Abstract:Rotational molding, also known as rotomolding or rotational casting, is a process for manufacturing hollow seamless articles using polymer in powder form. Experiments were carried out on a bench-scale uniaxial rotational molding machine to evaluate and compare the dimensional stability of single-site and Ziegler-catalyzed ethylene copolymers in rotational molding applications. The experimental trials were conducted to determine the effect of processing conditions on the part's warpage and shrinkage. The rapid cooling of the mold using a water spray resulted in greater warpage. Under such conditions, molded parts made using the single-site resins showed less warpage compared to the Ziegler-catalyzed copolymers with otherwise comparable densities. The Ziegler-catalyzed copolymers were characterized by a faster crystallization rate and were shown to generate larger crystallinity gradients through the part thickness during the cooling process. Second to temperature gradients, crystallinity gradients are a leading cause for the development of residual stresses and causing warpage. Differences in the crystallization rates between single-site and Ziegler-catalyzed copolymers were explained based on their intermolecular comonomer distributions. Evaluating the effects of changes in the heating time or the oven temperature on the dimensional stability of molded parts was not as straightforward. The impact of these factors on the evolution of the temperature gradient across the melt as well as on the kinetics of crystallization needs to be evaluated and should account for structural changes in the material molecular structure due to degradation reactions as well as for the evolution of stiffness during the solidification process.

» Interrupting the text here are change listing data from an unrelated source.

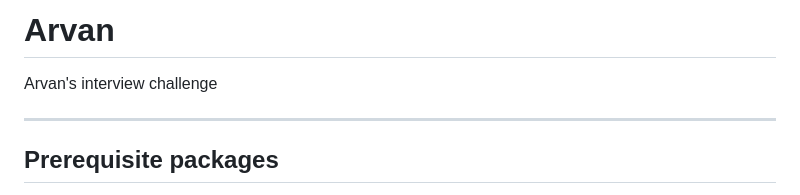
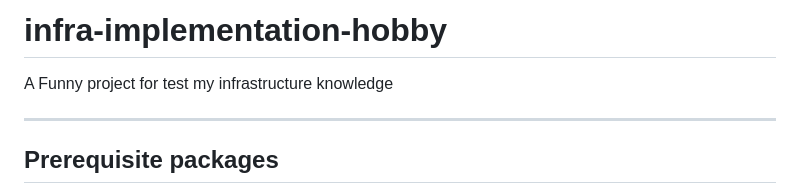
Before and after one commit to hosseinmoazami/infra-implementation-hobby, a Markdown page: README.md, the part around the change. Rendered like a GitHub page.

```diff
--- a/README.md
+++ b/README.md
@@ -1,6 +1,6 @@
-# Arvan
+# infra-implementation-hobby
 
-Arvan's interview challenge
+A Funny project for test my infrastructure knowledge
 
 ---
 
```
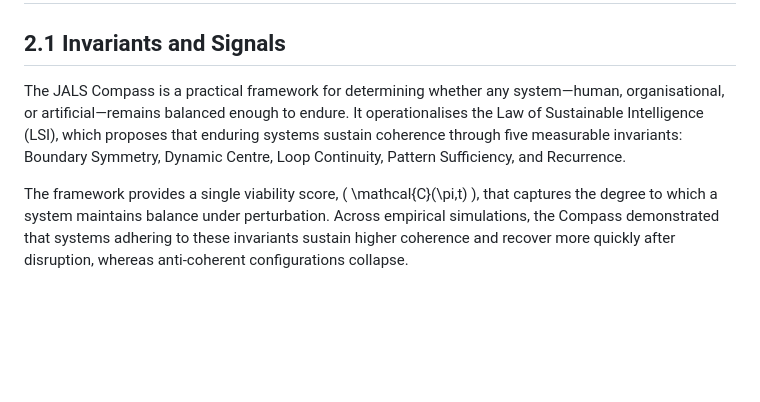
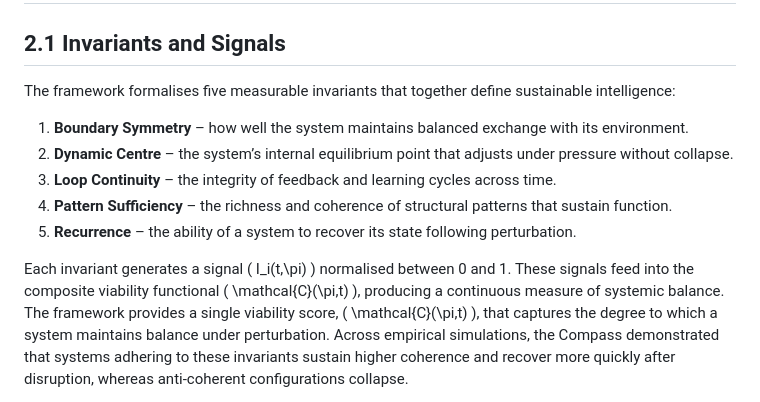
Before and after one commit to adamlee-max/JALS-Compass, a Markdown page: submission_v5.1_final/manuscript/JALS_Compass_LSI_v5.1_final.md, the part around the change. Rendered like a GitHub page; blank space fills up the shorter version.

Commit message:
Stage16: added Framework 2.1 Invariants & Signals section

```diff
--- a/submission_v5.1_final/manuscript/JALS_Compass_LSI_v5.1_final.md
+++ b/submission_v5.1_final/manuscript/JALS_Compass_LSI_v5.1_final.md
@@ -28,8 +28,15 @@ Together, the analytical derivation and empirical falsification support the LSI
 We propose the JALS Compass × Law of Sustainable Intelligence (LSI), a universal viability functional \( \mathcal{C}(\pi,t) \) that assesses whether a system can hold its dynamic centre under perturbation. We motivate the five invariants, define the operational signals, and outline falsifiable predictions
 # 2. Framework
 ## 2.1 Invariants and Signals
- The JALS Compass is a practical framework for determining whether any system—human, organisational, or artificial—remains balanced enough to endure. It operationalises the Law of Sustainable Intelligence (LSI), which proposes that enduring systems sustain coherence through five measurable invariants: Boundary Symmetry, Dynamic Centre, Loop Continuity, Pattern Sufficiency, and Recurrence.
+The framework formalises five measurable invariants that together define sustainable intelligence:
 
+1. **Boundary Symmetry** – how well the system maintains balanced exchange with its environment.
+2. **Dynamic Centre** – the system’s internal equilibrium point that adjusts under pressure without collapse.
+3. **Loop Continuity** – the integrity of feedback and learning cycles across time.
+4. **Pattern Sufficiency** – the richness and coherence of structural patterns that sustain function.
+5. **Recurrence** – the ability of a system to recover its state following perturbation.
+
+Each invariant generates a signal \( I_i(t,\pi) \) normalised between 0 and 1. These signals feed into the composite viability functional \( \mathcal{C}(\pi,t) \), producing a continuous measure of systemic balance.
 The framework provides a single viability score, \( \mathcal{C}(\pi,t) \), that captures the degree to which a system maintains balance under perturbation. Across empirical simulations, the Compass demonstrated that systems adhering to these invariants sustain higher coherence and recover more quickly after disruption, whereas anti-coherent configurations collapse.
 
 This paper formalises the mathematical structure of the Law of Sustainable Intelligence, presents the derivation of the viability functional, and provides empirical validation through controlled simulations. The goal is to establish a unified law for sustainable intelligence that applies equally to natural, social, and artificial systems.Summarise each invariant and its measurement signal.
```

Subject:Applied sciences; Chemical engineering; Plastics; 0795:Plastics; 0542:Chemical engineering
Added Entry:University of Calgary (Canada)